The Ebola virus was first identified in humans in 1976, however, the disease may have existed for 23 million years — much longer than previously believed.
Researchers at the University at Buffalo have found that Filoviruses, the viral family that Ebola and it’s cousin Marburg belong to, interacted with mammals far earlier than the 10,000 years ago mark as previously believed. Evidence of viruses in the Filoviridae family appears in the genetic material left behind by fossilized rodents.
Found specifically in hamsters and voles, the viral fossil genetic material, called VP35, appeared in the same place within the genomes of four different species of rodents.
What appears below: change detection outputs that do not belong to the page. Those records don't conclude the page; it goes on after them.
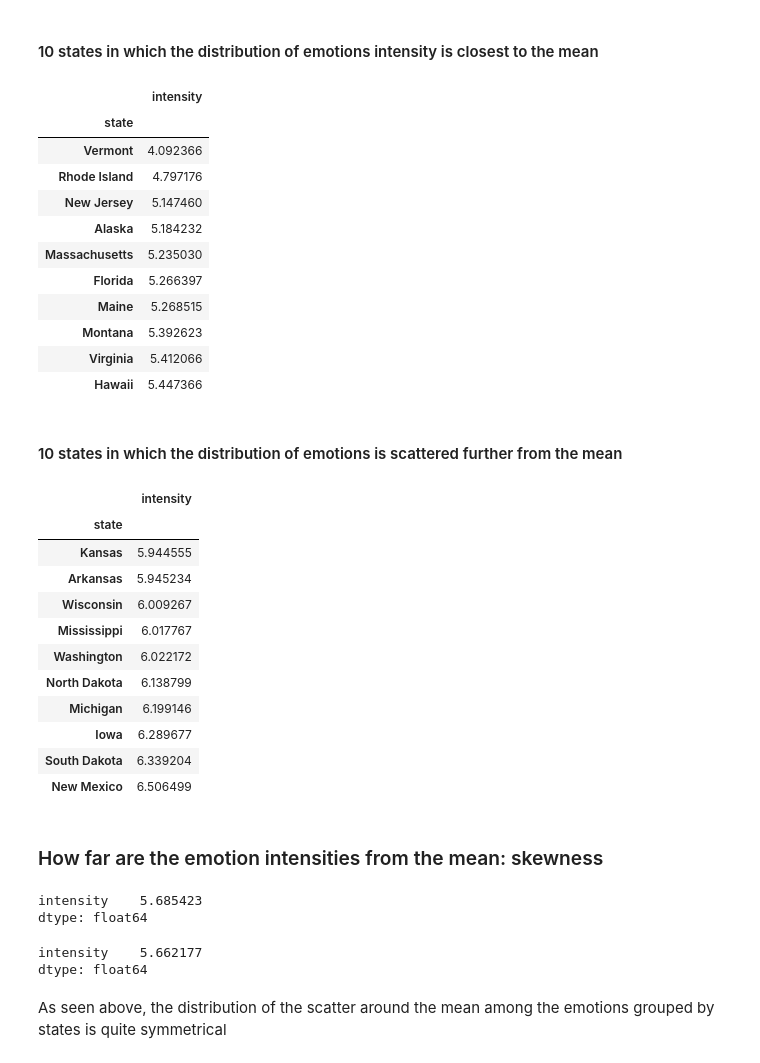
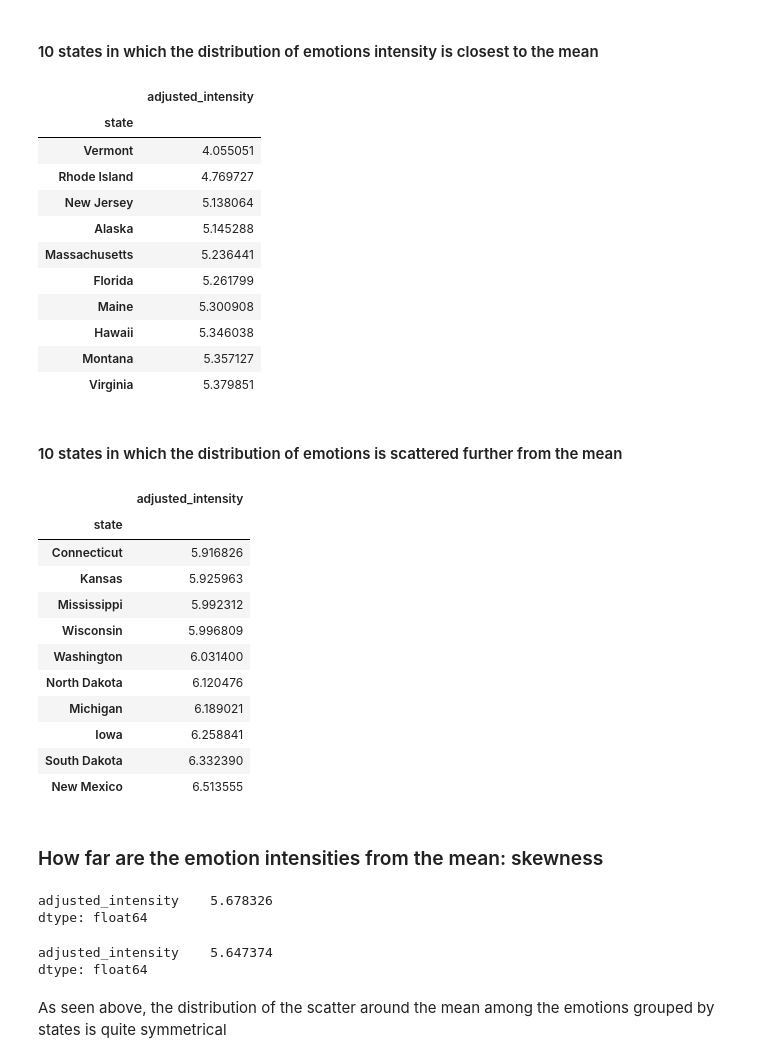
Before and after one commit to p-stachyra/Political-debate-on-Twitter, a Jupyter notebook: emotionsAnalysis.ipynb, the cells around one changed output. Cells and saved outputs as stored; diff of their text form; code cells hidden in the pictures.

```diff
--- a/emotionsAnalysis.ipynb
+++ b/emotionsAnalysis.ipynb
@@ -71,4 +71,12 @@ df = pd.read_csv("data/tweets_emotions_dataset.csv")
 df.drop(columns=["Unnamed: 0"], inplace=True)
 # %% [markdown]
 ## Studying emotions intensity
+# %%
+df = df.assign(adjusted_intensity = emotionalDirection(df, joy_weight=10,
+                                 sadness_weight=-1,
+                                 anger_weight=-10,
+                                 disgust_weight=-10,
+                                 surprise_weight=-5,
+                                 fear_weight=-5,
+                                 others_weight=0))
 # %%
@@ -149,52 +167,52 @@ intensity_mean.sort_values("intensity").tail(10)
 # %% [markdown]
 ### States: standard deviation for emotions intensities
 # %%
-intensity_std = pd.DataFrame(df.groupby("state")["intensity"].apply(np.std))
+intensity_std = pd.DataFrame(df.groupby("state")["adjusted_intensity"].apply(np.std))
 # %% [markdown]
 #### 10 states in which the distribution of emotions intensity is closest to the mean
 # %%
-intensity_std.sort_values("intensity")[:10]
+intensity_std.sort_values("adjusted_intensity")[:10]
 # %% [output]
-|  | intensity |
+|  | adjusted_intensity |
 | state |  |
-| Vermont | 4.092366 |
-| Rhode Island | 4.797176 |
-| New Jersey | 5.147460 |
-| Alaska | 5.184232 |
-| Massachusetts | 5.235030 |
-| Florida | 5.266397 |
-| Maine | 5.268515 |
-| Montana | 5.392623 |
-| Virginia | 5.412066 |
-| Hawaii | 5.447366 |
+| Vermont | 4.055051 |
+| Rhode Island | 4.769727 |
+| New Jersey | 5.138064 |
+| Alaska | 5.145288 |
+| Massachusetts | 5.236441 |
+| Florida | 5.261799 |
+| Maine | 5.300908 |
+| Hawaii | 5.346038 |
+| Montana | 5.357127 |
+| Virginia | 5.379851 |
 # %% [markdown]
 #### 10 states in which the distribution of emotions is scattered further from the mean
 # %%
-intensity_std.sort_values("intensity")[-10:]
+intensity_std.sort_values("adjusted_intensity")[-10:]
 # %% [output]
-|  | intensity |
+|  | adjusted_intensity |
 | state |  |
-| Kansas | 5.944555 |
-| Arkansas | 5.945234 |
-| Wisconsin | 6.009267 |
-| Mississippi | 6.017767 |
-| Washington | 6.022172 |
-| North Dakota | 6.138799 |
-| Michigan | 6.199146 |
-| Iowa | 6.289677 |
-| South Dakota | 6.339204 |
-| New Mexico | 6.506499 |
+| Connecticut | 5.916826 |
+| Kansas | 5.925963 |
+| Mississippi | 5.992312 |
+| Wisconsin | 5.996809 |
+| Washington | 6.031400 |
+| North Dakota | 6.120476 |
+| Michigan | 6.189021 |
+| Iowa | 6.258841 |
+| South Dakota | 6.332390 |
+| New Mexico | 6.513555 |
 # %% [markdown]
 ### How far are the emotion intensities from the mean: skewness
 # %%
 intensity_std.median()
 # %% [output]
-intensity    5.685423
+adjusted_intensity    5.678326
 dtype: float64
 # %%
 intensity_std.mean()
 # %% [output]
-intensity    5.662177
+adjusted_intensity    5.647374
 dtype: float64
 # %% [markdown]
 As seen above, the distribution of the scatter around the mean among the emotions grouped by states is quite symmetrical
```
Also changed, not shown: parts of 29 cells of this notebook, 21 other files.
This means that the genetic material was acquired by these rodents prior to the Miocene Epoch, when the rodents evolved into different species. This makes the ancestor virus to Ebola and Marbug between 16 and 23 million years old.
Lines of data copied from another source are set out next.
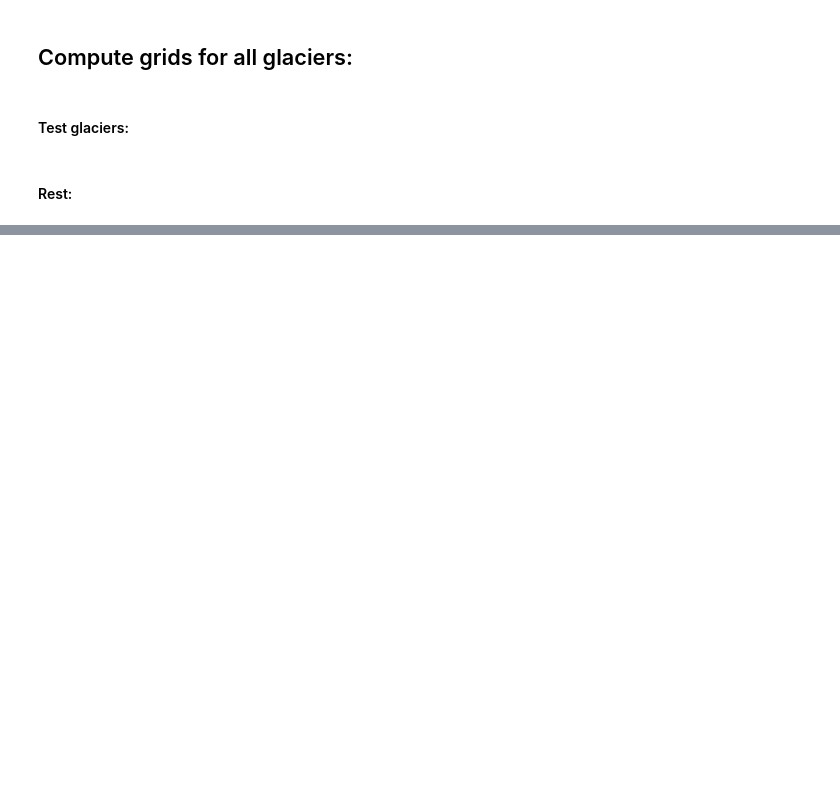
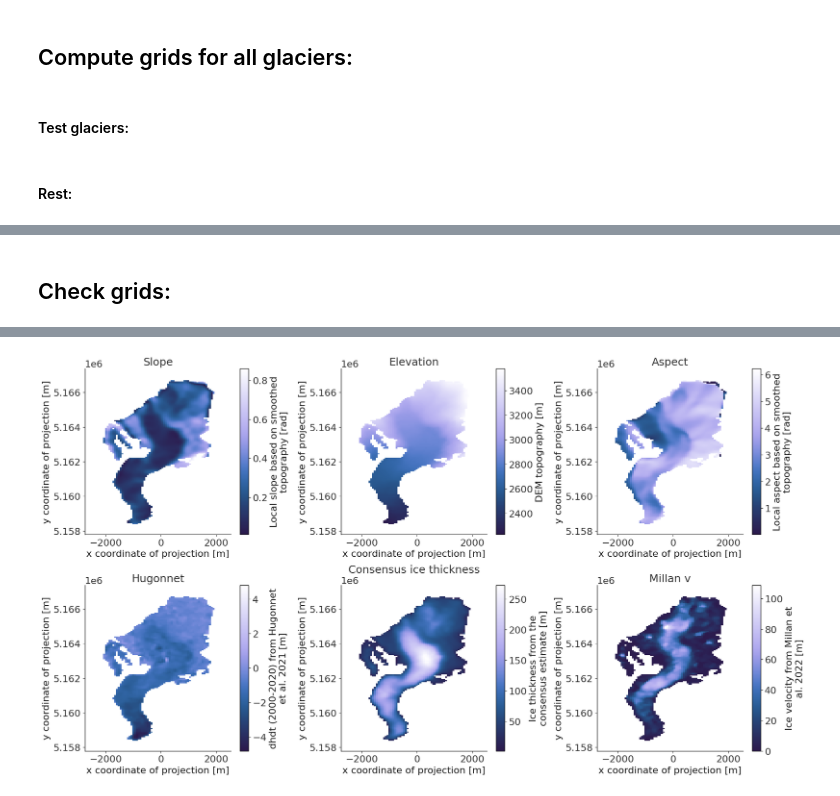
Before and after one commit to ODINN-SciML/MassBalanceMachine, a Jupyter notebook: regions/Switzerland/1.4. Glacier grids.ipynb, the cells around one changed output, grey strips where cells are left out. Saved outputs shown, nothing was run; the diff lists cells and outputs as text; code cells hidden in the pictures; blank space fills up the shorter version.

Commit message:
Optimize glacier wide code

```diff
--- a/regions/Switzerland/1.4. Glacier grids.ipynb
+++ b/regions/Switzerland/1.4. Glacier grids.ipynb
@@ -314,0 +258,17 @@ claridenU
+# %% [markdown]
+## Check grids:
+# %%
+glacierName = 'rhone'
+
+rgi_gl = rgi_df[rgi_df.short_name == glacierName].index.values[0]
+
+# Load stake data for that glacier
+data_gl = data_glamos[data_glamos.RGIId == rgi_gl]
+dataset_gl = mbm.Dataset(data=data_gl,
+                        region_name='CH',
+                        data_path=path_PMB_GLAMOS_csv)
+
+ds, glacier_indices, gdir = dataset_gl.get_glacier_mask(custom_working_dir)
+# Plot glacier attributes of oggm:
+plotGlAttr(ds, cmap=cm.devon)
+# %% [output]
@@ -314,0 +284 @@ claridenU
+[figure, added]
```
Also changed, not shown: parts of 3 cells of this notebook, 7 other files.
The VP35 fossil’s genetic material is also more closely related to Ebola than to Marburg, meaning that the viruses had already started to diverge and mutate prior to the Miocene. This information, some of the first historical hint about the origins of Ebola, could open the door for more insights into other filoviruses generally and even as to what species could be serving as “reservoirs” for Ebola and Marbug, information that could lead to prevention and potentially treatment of the diseases.
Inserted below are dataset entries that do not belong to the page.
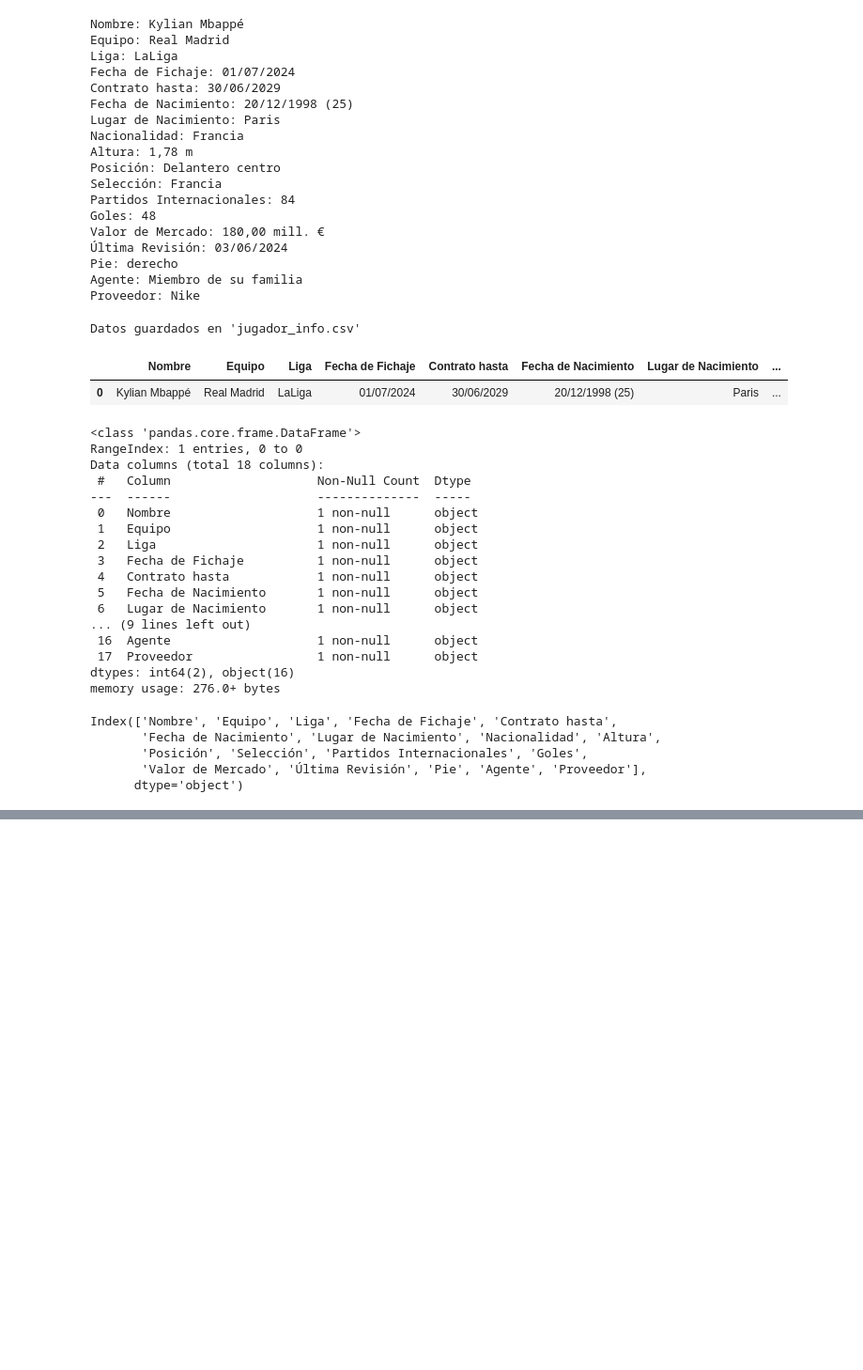
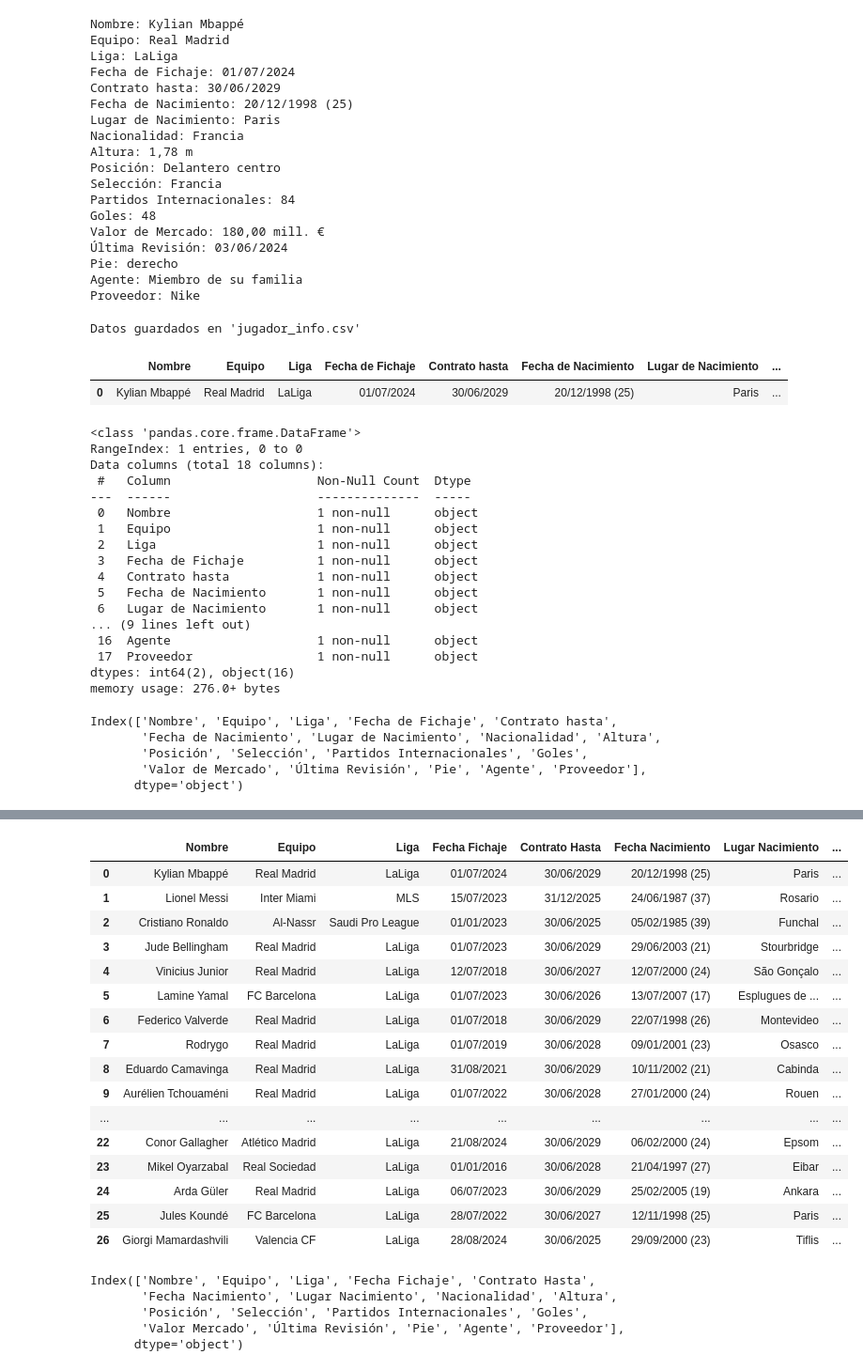
Before and after one commit to Lokhy87/DV7_GROUP, a Jupyter notebook: transfermarkt_scrapping.ipynb, the cells around one changed output, grey strips where cells are left out. Shown: that part at 94% size. Saved outputs shown, nothing was run; the diff lists cells and outputs as text; code cells hidden in the pictures; blank space fills up the shorter version.

Commit message:
Data + valiosos

```diff
--- a/transfermarkt_scrapping.ipynb
+++ b/transfermarkt_scrapping.ipynb
@@ -88,6 +90,7 @@ except AttributeError:
 
 # Extraer la posición
 try:
+    posicion = "Posición no encontrada"  # Inicializar la variable
     # Encontrar todos los <ul> con la clase 'data-header__items'
     uls = soup.find_all('ul', class_='data-header__items')
     if len(uls) > 1:
@@ -96,11 +99,7 @@ try:
                             if 'Posición:' in li.get_text()), None)
         if position_li:
             position_span = position_li.find('span', class_='data-header__content')
-            #posicion = get_text_or_default(position_span)
-        else:
-            posicion = "Posición no encontrada"
-    else:
-        posicion = "Posición no encontrada"
+            posicion = position_span.get_text(strip=True) if position_span else "Posición no encontrada"
 except AttributeError:
     posicion = "Posición no encontrada"
 
@@ -312,0 +346,5 @@ Index(['Nombre', 'Equipo', 'Liga', 'Fecha de Fichaje', 'Contrato hasta',
+# %%
+# User-Agent para evitar bloqueos
+headers = {
+    'User-Agent': 'Mozilla/5.0 (Windows NT 10.0; Win64; x64) AppleWebKit/537.36 (KHTML, like Gecko) Chrome/85.0.4183.83 Safari/537.36'
+}
@@ -312,0 +510,41 @@ Index(['Nombre', 'Equipo', 'Liga', 'Fecha de Fichaje', 'Contrato hasta',
+# %%
+# Lista para almacenar la información de todos los jugadores
+lista_jugadores = []
+
+# Iterar sobre el diccionario de URLs y extraer la información
+for nombre_jugador, url_jugador in jugadores.items():
+    #print(f"Extrayendo información de {nombre_jugador}...")
+    info = extraer_info_jugador(url_jugador)
+    lista_jugadores.append(info)
+# %%
+# Convertir la lista de diccionarios en un DataFrame
+df_jugadores = pd.DataFrame(lista_jugadores)
+# %%
+# Mostrar el DataFrame
+df_jugadores
+# %% [output]
+|  | Nombre | Equipo | Liga | Fecha Fichaje | Contrato Hasta | Fecha Nacimiento | Lugar Nacimiento | ... |
+| 0 | Kylian Mbappé | Real Madrid | LaLiga | 01/07/2024 | 30/06/2029 | 20/12/1998 (25) | Paris | ... |
+| 1 | Lionel Messi | Inter Miami | MLS | 15/07/2023 | 31/12/2025 | 24/06/1987 (37) | Rosario | ... |
+| 2 | Cristiano Ronaldo | Al-Nassr | Saudi Pro League | 01/01/2023 | 30/06/2025 | 05/02/1985 (39) | Funchal | ... |
+| 3 | Jude Bellingham | Real Madrid | LaLiga | 01/07/2023 | 30/06/2029 | 29/06/2003 (21) | Stourbridge | ... |
+| 4 | Vinicius Junior | Real Madrid | LaLiga | 12/07/2018 | 30/06/2027 | 12/07/2000 (24) | São Gonçalo | ... |
+| 5 | Lamine Yamal | FC Barcelona | LaLiga | 01/07/2023 | 30/06/2026 | 13/07/2007 (17) | Esplugues de ... | ... |
+| 6 | Federico Valverde | Real Madrid | LaLiga | 01/07/2018 | 30/06/2029 | 22/07/1998 (26) | Montevideo | ... |
+| 7 | Rodrygo | Real Madrid | LaLiga | 01/07/2019 | 30/06/2028 | 09/01/2001 (23) | Osasco | ... |
+| 8 | Eduardo Camavinga | Real Madrid | LaLiga | 31/08/2021 | 30/06/2029 | 10/11/2002 (21) | Cabinda | ... |
+| 9 | Aurélien Tchouaméni | Real Madrid | LaLiga | 01/07/2022 | 30/06/2028 | 27/01/2000 (24) | Rouen | ... |
+| ... | ... | ... | ... | ... | ... | ... | ... | ... |
+| 22 | Conor Gallagher | Atlético Madrid | LaLiga | 21/08/2024 | 30/06/2029 | 06/02/2000 (24) | Epsom | ... |
+| 23 | Mikel Oyarzabal | Real Sociedad | LaLiga | 01/01/2016 | 30/06/2028 | 21/04/1997 (27) | Eibar | ... |
+| 24 | Arda Güler | Real Madrid | LaLiga | 06/07/2023 | 30/06/2029 | 25/02/2005 (19) | Ankara | ... |
+| 25 | Jules Koundé | FC Barcelona | LaLiga | 28/07/2022 | 30/06/2027 | 12/11/1998 (25) | Paris | ... |
+| 26 | Giorgi Mamardashvili | Valencia CF | LaLiga | 28/08/2024 | 30/06/2025 | 29/09/2000 (23) | Tiflis | ... |
+# %%
+df_jugadores.columns
+# %% [output]
+Index(['Nombre', 'Equipo', 'Liga', 'Fecha Fichaje', 'Contrato Hasta',
+       'Fecha Nacimiento', 'Lugar Nacimiento', 'Nacionalidad', 'Altura',
+       'Posición', 'Selección', 'Partidos Internacionales', 'Goles',
+       'Valor Mercado', 'Última Revisión', 'Pie', 'Agente', 'Proveedor'],
+      dtype='object')
```
Also changed, not shown: parts of 6 cells of this notebook, 1 other file.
As of this article there have been 5692 lab-confirmed cases of Ebola resulting in 4922 deaths and one confirmed case of Marbug in 2014. The patient with Marbug succumbed from the virus.
Source: Univeristy at Buffalo